### PROVIDED RECORDS
★ ★ ★

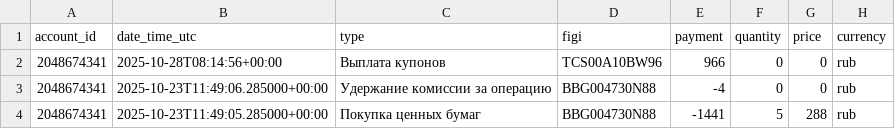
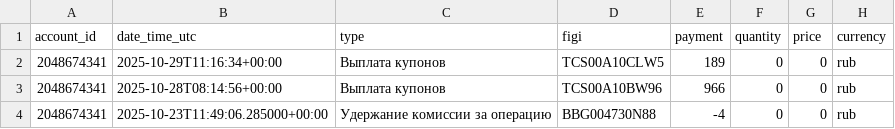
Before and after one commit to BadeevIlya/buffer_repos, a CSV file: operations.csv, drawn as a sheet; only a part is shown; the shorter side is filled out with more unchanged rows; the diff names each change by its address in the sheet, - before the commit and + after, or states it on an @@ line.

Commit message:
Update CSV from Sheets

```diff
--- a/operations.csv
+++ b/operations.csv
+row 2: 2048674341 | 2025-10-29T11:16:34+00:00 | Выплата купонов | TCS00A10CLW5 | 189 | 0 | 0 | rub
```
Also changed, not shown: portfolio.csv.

★ ★ ★

### ASSIGNMENT
Search the records for the word "shown" and return every line that holds it.

### RESPONSE TO THIS EXERCISE
Before and after one commit to BadeevIlya/buffer_repos, a CSV file: operations.csv, drawn as a sheet; only a part is shown; the shorter side is filled out with more unchanged rows; the diff names each change by its address in the sheet, - before the commit and + after, or states it on an @@ line.
Also changed, not shown: portfolio.csv.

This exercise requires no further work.